▶ **Exercise goal**:
Look through the records, and wherever the string "Padrão" turns up, copy out that line.

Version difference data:
===
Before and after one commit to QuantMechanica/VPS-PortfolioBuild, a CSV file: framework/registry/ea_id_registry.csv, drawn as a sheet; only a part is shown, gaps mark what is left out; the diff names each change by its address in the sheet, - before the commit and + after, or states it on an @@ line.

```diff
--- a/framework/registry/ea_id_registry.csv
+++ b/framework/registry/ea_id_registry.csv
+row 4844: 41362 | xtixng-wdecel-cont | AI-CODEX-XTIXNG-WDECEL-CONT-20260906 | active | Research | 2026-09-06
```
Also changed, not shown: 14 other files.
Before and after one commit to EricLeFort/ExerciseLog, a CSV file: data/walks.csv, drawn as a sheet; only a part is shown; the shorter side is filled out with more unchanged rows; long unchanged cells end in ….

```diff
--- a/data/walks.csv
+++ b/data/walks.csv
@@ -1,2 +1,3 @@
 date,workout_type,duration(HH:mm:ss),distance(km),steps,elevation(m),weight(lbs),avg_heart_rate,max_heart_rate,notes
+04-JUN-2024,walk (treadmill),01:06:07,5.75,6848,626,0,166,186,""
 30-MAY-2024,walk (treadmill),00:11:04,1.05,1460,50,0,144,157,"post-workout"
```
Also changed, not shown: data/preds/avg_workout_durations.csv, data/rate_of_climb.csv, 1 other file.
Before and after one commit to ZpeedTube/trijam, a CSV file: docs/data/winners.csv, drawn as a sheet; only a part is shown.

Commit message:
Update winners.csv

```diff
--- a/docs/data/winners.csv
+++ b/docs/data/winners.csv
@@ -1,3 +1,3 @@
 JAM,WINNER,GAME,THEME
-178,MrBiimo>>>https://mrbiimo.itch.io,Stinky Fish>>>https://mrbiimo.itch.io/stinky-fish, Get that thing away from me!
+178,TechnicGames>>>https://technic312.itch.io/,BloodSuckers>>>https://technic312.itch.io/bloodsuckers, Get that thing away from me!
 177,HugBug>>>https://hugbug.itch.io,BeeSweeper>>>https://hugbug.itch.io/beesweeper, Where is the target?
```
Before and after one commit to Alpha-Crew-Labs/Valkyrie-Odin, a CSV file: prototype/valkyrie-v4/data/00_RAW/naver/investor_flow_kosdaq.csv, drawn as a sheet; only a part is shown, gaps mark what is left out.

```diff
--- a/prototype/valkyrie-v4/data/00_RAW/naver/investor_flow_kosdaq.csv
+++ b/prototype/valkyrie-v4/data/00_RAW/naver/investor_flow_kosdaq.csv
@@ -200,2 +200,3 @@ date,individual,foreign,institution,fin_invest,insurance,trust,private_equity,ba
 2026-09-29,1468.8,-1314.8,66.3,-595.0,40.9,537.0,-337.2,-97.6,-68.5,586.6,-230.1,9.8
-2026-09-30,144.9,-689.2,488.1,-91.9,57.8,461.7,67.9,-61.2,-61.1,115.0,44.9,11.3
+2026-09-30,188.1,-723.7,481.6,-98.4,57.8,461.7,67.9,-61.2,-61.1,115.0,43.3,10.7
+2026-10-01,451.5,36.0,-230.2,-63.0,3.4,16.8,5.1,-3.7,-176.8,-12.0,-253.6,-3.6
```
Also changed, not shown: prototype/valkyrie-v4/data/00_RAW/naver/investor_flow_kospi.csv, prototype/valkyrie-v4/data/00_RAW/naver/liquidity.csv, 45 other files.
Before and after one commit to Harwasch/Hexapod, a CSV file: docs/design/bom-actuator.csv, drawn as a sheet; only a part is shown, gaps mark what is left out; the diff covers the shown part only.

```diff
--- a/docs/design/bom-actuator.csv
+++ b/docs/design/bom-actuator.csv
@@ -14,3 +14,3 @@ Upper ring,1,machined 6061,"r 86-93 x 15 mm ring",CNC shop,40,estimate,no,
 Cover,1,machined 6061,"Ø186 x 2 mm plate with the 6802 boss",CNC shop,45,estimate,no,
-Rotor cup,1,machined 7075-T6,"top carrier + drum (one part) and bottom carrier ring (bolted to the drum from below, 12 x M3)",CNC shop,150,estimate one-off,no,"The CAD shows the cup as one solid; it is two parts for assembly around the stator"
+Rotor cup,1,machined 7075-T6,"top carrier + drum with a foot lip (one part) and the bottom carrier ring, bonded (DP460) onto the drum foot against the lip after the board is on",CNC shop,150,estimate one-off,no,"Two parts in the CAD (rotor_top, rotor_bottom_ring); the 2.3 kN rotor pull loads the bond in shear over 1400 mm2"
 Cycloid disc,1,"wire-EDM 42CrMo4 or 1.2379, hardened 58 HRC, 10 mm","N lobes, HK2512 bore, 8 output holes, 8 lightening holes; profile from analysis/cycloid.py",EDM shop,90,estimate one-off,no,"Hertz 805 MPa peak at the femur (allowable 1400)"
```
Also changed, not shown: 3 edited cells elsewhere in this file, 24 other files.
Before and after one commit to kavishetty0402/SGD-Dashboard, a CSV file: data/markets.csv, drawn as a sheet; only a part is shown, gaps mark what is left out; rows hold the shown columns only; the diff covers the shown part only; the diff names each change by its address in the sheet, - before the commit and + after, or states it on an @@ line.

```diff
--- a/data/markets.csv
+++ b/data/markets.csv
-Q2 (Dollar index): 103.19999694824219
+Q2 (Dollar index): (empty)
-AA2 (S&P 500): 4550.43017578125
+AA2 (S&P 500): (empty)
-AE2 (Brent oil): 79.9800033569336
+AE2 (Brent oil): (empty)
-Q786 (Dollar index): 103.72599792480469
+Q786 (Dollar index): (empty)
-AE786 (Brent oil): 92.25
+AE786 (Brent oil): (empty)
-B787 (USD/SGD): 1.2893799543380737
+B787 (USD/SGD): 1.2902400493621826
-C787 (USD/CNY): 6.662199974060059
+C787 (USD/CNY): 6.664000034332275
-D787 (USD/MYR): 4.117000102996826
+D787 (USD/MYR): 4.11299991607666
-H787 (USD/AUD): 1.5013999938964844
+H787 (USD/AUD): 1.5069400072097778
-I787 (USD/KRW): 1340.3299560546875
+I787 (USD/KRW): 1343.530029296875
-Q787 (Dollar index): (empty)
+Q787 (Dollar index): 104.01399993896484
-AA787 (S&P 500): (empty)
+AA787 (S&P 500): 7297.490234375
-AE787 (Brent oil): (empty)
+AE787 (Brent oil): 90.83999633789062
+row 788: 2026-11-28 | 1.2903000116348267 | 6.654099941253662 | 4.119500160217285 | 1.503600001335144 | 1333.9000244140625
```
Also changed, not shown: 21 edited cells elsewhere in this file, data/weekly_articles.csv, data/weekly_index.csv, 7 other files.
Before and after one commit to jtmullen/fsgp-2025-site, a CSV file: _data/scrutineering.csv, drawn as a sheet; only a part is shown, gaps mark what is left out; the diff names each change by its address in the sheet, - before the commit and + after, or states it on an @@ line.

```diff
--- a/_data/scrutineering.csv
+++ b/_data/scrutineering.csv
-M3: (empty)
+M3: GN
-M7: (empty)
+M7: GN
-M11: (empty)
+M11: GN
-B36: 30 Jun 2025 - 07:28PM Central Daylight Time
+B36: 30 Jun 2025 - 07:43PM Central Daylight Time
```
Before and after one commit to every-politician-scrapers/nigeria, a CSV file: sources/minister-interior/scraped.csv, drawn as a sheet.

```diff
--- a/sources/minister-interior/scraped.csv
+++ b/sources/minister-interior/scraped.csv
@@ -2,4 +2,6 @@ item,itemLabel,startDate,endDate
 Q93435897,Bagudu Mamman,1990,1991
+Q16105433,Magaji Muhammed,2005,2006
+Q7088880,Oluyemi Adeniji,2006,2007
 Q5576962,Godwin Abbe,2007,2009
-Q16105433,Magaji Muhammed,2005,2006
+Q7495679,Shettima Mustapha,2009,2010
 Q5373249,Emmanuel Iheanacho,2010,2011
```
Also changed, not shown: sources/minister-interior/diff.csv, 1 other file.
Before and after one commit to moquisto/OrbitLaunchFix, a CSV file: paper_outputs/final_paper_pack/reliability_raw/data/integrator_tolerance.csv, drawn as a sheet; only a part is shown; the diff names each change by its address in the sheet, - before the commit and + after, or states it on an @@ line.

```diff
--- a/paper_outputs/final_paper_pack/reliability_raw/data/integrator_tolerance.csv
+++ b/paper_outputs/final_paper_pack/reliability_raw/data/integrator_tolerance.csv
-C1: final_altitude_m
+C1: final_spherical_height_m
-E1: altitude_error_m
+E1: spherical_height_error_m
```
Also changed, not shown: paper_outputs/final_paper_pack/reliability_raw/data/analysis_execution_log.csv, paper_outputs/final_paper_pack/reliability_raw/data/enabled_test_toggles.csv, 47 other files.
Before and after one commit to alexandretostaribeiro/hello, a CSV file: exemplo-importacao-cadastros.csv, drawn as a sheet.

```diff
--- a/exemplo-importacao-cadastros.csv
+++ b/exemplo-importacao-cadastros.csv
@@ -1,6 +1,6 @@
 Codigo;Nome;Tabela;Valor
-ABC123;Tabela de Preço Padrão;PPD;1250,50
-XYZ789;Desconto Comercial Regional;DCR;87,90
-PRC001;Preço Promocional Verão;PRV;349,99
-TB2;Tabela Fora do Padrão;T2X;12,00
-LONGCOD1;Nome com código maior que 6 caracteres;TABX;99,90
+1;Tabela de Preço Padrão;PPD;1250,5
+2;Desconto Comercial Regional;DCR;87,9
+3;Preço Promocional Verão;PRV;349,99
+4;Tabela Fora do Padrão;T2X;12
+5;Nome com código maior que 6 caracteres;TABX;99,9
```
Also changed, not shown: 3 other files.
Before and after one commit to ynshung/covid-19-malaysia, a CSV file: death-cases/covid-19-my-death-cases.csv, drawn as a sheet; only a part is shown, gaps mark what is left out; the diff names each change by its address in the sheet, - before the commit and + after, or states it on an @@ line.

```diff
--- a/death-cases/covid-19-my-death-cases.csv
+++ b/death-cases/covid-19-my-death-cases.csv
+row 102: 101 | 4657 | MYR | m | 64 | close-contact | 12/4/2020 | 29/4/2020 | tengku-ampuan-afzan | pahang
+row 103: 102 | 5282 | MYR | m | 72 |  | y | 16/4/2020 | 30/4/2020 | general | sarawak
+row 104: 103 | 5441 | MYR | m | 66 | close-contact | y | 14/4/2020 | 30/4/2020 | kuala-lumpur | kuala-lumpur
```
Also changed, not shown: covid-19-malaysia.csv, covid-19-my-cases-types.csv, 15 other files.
===
▶ **Your response**:
-ABC123;Tabela de Preço Padrão;PPD;1250,50
-TB2;Tabela Fora do Padrão;T2X;12,00
+1;Tabela de Preço Padrão;PPD;1250,5
+4;Tabela Fora do Padrão;T2X;12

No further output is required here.